Benjamin Teitelbaum of the University of Colorado Boulder will speak “Norwegian Terrorist Breivik, Music, and Ideological Affiliation: Changes in the Sound of Scandinavian Radical Nationalism” on Monday, Nov. 19 at 5:30 p.m. in 601 Herter Hall.
The talk is part of the Scandinavian Impulses 2 series on Vengeance and Violence.
Teitelbaum’s research on right-wing groups discovered a decline in popularity of hate rock and white power punk, and a rise of white, nationalist hip hop, reggae and light pop. As a teenager in 1990s west Oslo, Andre Breivik explained, “being into the very small right-wing community or the larger mainstream rock community meant Goth girls and hard rock. I disliked both.” He avoided the skinhead scene, but his reasons were not primarily ideological: as a self-declared hip-hopper, he found their music not to his taste.

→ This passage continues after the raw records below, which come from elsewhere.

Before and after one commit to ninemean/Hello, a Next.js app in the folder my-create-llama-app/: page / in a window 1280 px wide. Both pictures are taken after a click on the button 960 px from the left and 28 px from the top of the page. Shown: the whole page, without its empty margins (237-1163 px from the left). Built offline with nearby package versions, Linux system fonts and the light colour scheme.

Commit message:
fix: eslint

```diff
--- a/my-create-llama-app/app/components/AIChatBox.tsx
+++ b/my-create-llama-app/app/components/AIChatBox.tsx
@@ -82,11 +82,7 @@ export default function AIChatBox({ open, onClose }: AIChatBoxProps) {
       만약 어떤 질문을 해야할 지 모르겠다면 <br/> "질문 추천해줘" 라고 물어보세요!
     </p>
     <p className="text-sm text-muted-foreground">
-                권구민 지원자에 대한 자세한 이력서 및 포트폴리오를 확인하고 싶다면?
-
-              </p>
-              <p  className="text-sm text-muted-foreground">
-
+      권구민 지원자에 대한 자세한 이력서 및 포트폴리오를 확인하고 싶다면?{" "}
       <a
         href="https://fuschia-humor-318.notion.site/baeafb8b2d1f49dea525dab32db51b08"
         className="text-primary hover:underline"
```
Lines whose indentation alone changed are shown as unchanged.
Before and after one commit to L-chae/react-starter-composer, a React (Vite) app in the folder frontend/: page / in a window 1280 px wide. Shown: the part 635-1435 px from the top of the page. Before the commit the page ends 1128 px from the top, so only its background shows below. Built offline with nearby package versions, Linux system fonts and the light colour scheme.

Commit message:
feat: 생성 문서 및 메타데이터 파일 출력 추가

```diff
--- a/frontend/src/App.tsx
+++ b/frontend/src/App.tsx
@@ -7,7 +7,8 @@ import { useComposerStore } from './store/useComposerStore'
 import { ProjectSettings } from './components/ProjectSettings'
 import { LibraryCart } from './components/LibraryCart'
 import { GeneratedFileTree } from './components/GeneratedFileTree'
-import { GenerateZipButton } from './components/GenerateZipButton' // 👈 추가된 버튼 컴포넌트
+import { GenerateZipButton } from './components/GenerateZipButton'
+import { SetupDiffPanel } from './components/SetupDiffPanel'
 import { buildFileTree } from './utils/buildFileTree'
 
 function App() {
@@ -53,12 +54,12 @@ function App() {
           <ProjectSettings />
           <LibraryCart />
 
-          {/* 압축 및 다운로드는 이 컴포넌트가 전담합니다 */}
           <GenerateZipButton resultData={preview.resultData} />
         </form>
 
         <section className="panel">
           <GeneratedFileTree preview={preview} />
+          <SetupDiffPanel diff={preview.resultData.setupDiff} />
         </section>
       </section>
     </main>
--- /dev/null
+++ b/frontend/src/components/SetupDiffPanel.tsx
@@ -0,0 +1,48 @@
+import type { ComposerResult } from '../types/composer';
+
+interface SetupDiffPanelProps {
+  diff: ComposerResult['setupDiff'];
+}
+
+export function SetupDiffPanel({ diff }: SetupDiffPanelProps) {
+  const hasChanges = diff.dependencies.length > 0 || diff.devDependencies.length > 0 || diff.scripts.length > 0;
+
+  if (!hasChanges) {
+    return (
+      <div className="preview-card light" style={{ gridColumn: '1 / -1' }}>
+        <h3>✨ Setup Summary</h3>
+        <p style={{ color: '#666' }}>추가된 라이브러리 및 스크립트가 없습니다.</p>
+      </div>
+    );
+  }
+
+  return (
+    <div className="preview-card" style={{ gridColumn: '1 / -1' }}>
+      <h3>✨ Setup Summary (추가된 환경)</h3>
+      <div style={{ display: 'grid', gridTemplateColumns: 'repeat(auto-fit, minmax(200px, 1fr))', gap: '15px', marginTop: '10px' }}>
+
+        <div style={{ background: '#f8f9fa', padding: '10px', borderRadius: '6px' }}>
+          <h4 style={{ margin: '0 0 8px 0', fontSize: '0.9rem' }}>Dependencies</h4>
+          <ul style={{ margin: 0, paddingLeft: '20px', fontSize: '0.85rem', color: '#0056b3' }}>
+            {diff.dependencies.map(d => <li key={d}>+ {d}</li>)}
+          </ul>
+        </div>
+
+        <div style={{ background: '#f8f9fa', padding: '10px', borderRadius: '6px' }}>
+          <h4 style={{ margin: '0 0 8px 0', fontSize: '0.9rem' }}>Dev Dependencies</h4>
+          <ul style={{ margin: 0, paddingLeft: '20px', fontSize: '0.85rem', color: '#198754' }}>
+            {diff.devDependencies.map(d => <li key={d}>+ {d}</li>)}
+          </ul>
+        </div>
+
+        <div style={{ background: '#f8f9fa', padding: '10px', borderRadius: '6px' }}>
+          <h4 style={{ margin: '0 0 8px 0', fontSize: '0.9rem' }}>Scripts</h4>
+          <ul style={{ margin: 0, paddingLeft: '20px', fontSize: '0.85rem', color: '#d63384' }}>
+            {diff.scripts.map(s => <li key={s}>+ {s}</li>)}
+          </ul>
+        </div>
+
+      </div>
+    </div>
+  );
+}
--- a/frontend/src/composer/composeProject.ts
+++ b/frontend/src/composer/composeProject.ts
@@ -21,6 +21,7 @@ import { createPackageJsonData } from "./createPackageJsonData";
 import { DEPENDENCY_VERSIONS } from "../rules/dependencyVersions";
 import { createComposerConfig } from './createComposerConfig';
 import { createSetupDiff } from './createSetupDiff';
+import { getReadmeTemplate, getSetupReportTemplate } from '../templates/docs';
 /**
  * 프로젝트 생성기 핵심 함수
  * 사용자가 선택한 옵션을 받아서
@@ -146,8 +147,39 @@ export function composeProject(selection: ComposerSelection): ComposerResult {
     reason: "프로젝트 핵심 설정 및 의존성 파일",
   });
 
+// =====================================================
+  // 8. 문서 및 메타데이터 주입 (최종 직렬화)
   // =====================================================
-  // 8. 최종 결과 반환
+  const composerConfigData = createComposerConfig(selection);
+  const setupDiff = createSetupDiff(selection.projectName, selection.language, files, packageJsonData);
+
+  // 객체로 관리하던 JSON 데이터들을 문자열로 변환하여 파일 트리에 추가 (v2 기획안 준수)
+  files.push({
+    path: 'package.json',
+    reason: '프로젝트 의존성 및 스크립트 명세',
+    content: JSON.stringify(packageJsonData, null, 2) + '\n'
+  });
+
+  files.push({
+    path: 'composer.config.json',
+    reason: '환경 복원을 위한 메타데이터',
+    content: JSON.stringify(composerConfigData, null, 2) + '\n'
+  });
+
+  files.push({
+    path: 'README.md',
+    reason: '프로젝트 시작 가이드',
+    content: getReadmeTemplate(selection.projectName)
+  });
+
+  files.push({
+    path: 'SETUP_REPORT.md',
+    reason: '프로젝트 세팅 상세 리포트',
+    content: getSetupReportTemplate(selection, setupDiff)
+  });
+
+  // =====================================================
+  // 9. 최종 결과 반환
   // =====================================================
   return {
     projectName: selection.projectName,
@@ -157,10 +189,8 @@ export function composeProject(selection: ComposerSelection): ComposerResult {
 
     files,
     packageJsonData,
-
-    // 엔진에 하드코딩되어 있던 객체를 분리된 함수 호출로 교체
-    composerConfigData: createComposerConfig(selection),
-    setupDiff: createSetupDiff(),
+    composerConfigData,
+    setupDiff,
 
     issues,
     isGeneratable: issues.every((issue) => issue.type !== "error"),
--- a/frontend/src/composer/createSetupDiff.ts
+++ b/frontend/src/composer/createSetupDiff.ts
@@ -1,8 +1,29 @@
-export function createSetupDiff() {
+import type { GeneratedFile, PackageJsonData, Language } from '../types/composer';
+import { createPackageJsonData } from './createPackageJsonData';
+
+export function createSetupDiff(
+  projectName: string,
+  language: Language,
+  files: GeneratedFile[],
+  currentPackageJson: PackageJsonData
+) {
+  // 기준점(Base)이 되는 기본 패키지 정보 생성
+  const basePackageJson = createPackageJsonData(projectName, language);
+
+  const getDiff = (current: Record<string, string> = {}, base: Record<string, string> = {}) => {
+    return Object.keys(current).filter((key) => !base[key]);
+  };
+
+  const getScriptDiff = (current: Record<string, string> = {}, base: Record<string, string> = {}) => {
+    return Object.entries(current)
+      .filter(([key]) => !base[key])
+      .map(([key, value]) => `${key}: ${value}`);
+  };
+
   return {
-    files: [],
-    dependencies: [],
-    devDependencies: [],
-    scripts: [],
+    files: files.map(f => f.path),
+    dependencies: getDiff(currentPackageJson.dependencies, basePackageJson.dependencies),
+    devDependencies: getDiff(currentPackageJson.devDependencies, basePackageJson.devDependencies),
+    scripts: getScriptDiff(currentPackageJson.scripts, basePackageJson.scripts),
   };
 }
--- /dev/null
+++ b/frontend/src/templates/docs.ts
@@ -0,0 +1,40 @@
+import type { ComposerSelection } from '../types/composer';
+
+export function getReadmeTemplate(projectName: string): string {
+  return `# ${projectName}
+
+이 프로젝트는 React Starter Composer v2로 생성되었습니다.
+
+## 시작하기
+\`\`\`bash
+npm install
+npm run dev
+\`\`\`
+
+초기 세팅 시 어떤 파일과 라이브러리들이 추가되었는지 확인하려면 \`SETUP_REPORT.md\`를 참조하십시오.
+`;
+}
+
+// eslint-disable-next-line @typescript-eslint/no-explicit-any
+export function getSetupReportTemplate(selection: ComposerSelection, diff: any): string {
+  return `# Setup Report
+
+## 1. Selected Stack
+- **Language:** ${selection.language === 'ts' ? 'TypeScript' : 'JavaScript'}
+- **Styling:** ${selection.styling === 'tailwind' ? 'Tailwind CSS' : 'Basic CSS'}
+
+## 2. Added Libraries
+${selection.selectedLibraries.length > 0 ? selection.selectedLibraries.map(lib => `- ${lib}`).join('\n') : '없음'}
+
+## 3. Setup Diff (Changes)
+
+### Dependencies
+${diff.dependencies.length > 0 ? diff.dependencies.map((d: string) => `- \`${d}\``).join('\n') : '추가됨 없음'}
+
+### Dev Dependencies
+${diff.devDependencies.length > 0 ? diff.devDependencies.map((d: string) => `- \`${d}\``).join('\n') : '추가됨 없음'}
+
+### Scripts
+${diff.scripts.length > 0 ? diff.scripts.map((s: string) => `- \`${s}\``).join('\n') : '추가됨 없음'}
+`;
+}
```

Using Breivik as a starting point, Teitelbaum will explore changes in Scandinavian white nationalist music during the past 20 years, showing that Scandinavian radical nationalists are using new music in new ways to advance emerging understandings of themselves and the causes they fight for. The discussion will focus on the music of Swedish singer Saga—the most popular singer in the greater white nationalist world, and one of Breivik’s favorite musicians.
Photo: Benjamin Teitelbaum